Editor’s note: The Department of Justice issued two reports March 4 regarding its civil rights investigations of Ferguson, Mo.

The Department of Justice’s investigation into law-enforcement practices in Ferguson, Mo., is nearly complete, and the full findings could be released to the public as early as this week. From the information that has leaked out, the results of the investigation appear to confirm allegations of long-standing abuses by Ferguson police against the town’s residents. Specifically, the DOJ reportedly found evidence of excessive use of force, rampant racial profiling, as well as an undercurrent of racism that extended beyond the police force and to the local court system.

Exaggerations aside, the extreme and systemic nature of these abuses is as close to a modern-day Jim Crow as we may have witnessed in this millennium. That is not to suggest that there are not many other Fergusons across America, but in this case, the findings serve as validation for what many have been saying for decades. The frustrations we saw displayed by Ferguson residents were not simply about Michael Brown’s death, but also about decades of oppression and abuse at the hands of Ferguson police.

The DOJ reportedly found that Ferguson police officers routinely used excessive force when dealing with black suspects, even where those suspects ultimately were not guilty of any crime. Justice officials also found that black motorists in Ferguson were far more likely to be stopped and searched, even in cases where no contraband was ultimately recovered. The significance of this sort of racial profiling is multidimensional: Where the police made arrests—even for minor traffic violations—blacks were found to have been held in jail for longer periods than whites, and when tickets or summonses were issued that only furthered the vicious cycle of Ferguson’s municipality funding itself on the backs of its poorest citizens.

The investigation also uncovered racist emails between Ferguson police and employees at the local courthouse. One 2008 email allegedly referred to President Barack Obama as likely to serve only one term because, “What black man keeps a job for longer than four years?”

There are a few possible outcomes resulting from the investigation’s findings. The DOJ could reach a settlement that would provide various forms of injunctive and possibly monetary relief. This would likely include completely revamped training for officers, a revised system and new measures for department oversight and possibly initiatives to increase the number of black officers on the police force.

The Justice Department could also decide to sue the Ferguson Police Department over its violations.
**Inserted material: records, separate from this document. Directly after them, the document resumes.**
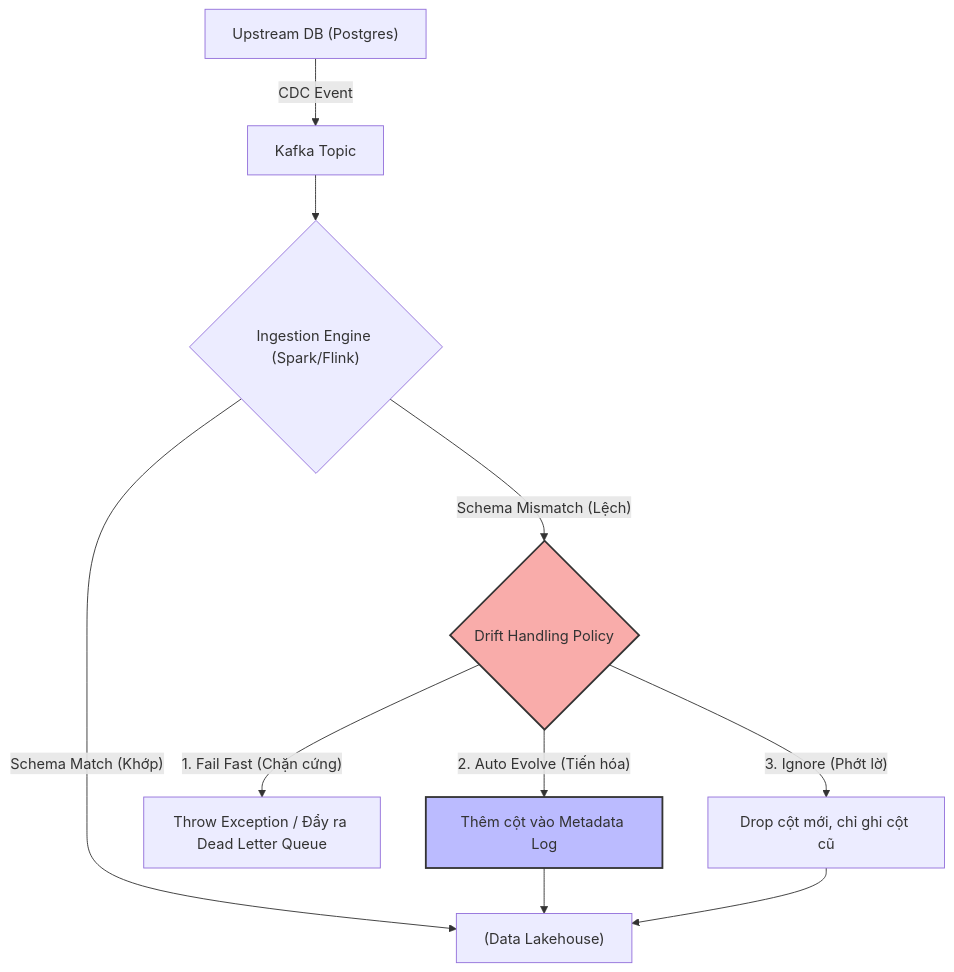
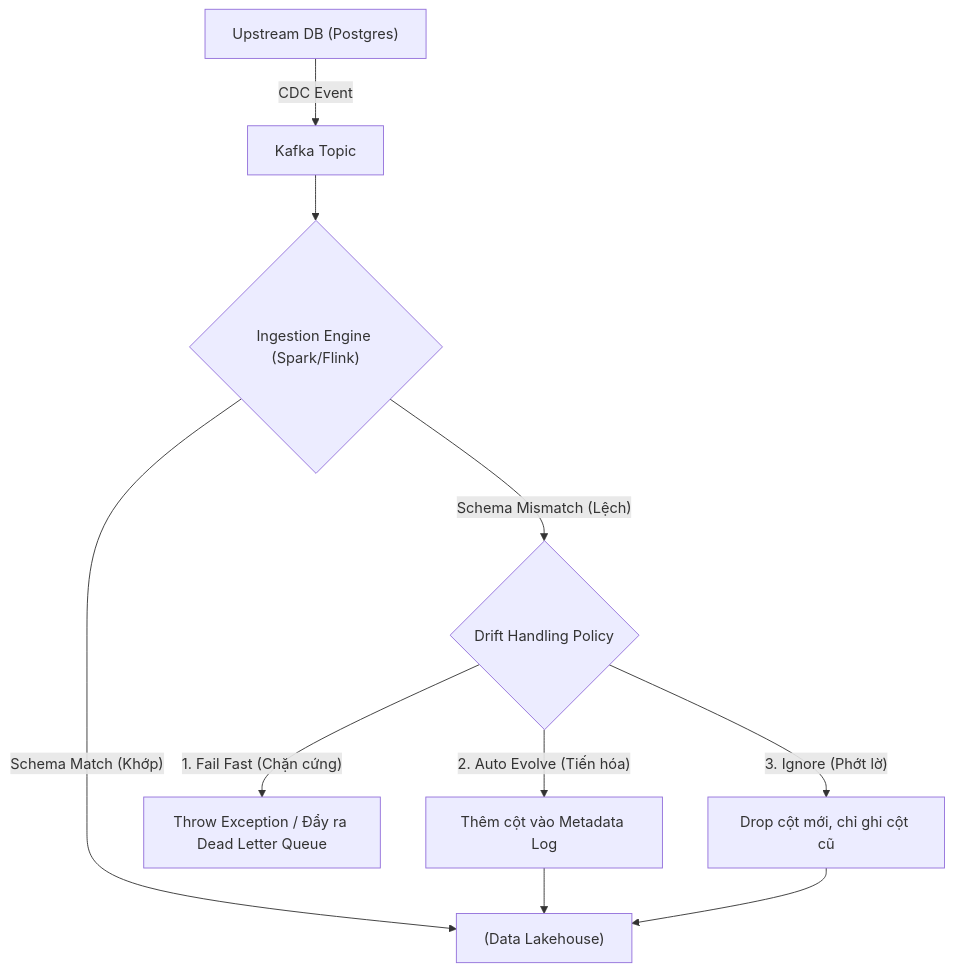
One commit to kythuatdulieu/kythuatdulieu.github.io changed the first of 2 diagrams in src/content/docs/concepts/7-dataops-orchestration-quality/schema-drift.md. Above: the diagram before and after it, drawn with Mermaid. The commit also changed 686 other files, not shown here.

````diff
--- a/src/content/docs/concepts/7-dataops-orchestration-quality/schema-drift.md
+++ b/src/content/docs/concepts/7-dataops-orchestration-quality/schema-drift.md
@@ -31,16 +31,15 @@
 ```mermaid
 flowchart TD
     A["Upstream DB (Postgres)"] -->|CDC Event| B["Kafka Topic"]
     B --> C{"Ingestion Engine (Spark/Flink)"}
     C -->|"Schema Match (Khớp)"| D["(Data Lakehouse)"]
     C -->|"Schema Mismatch (Lệch)"| E{"Drift Handling Policy"}
     
     E -->|"1. Fail Fast (Chặn cứng)"| F["Throw Exception / Đẩy ra Dead Letter Queue"]
     E -->|"2. Auto Evolve (Tiến hóa)"| G["Thêm cột vào Metadata Log"]
     G --> D
     E -->|"3. Ignore (Phớt lờ)"| H["Drop cột mới, chỉ ghi cột cũ"]
     H --> D
-    
-    style E fill:#f9acaa,stroke:#333,stroke-width:2px
-    style G fill:#bbf,stroke:#333,stroke-width:2px
+
+
 ```
````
In either case, the DOJ can afford to be fairly aggressive in the relief it demands because of the highly publicized nature of the investigation and the clear and indisputable nature of its findings.

Earlier this week, President Obama met with top law-enforcement officials across the country to discuss the development of new strategies in community policing. Given the nature of the violations in Ferguson and the national conversation about law enforcement in communities of color following the deaths of Ezell Ford, Akai Gurley, Eric Garner and Tamir Rice, the ultimate resolution here will be of significant interest to other cities that are dealing with problems between police and communities of color. This very well may be a wake-up call to those police forces for them to proactively re-examine their own practices to avoid the scrutiny and embarrassment of a federal investigation.

If there is any bright spot to be gathered from this investigation, it is the sense that local police are now being policed. Hopefully, this investigation, and its results, functions as a catalyst for real change in the way of not only policy and initiatives, but also actual enforcement to ensure that officers protect and serve rather than harass and abuse.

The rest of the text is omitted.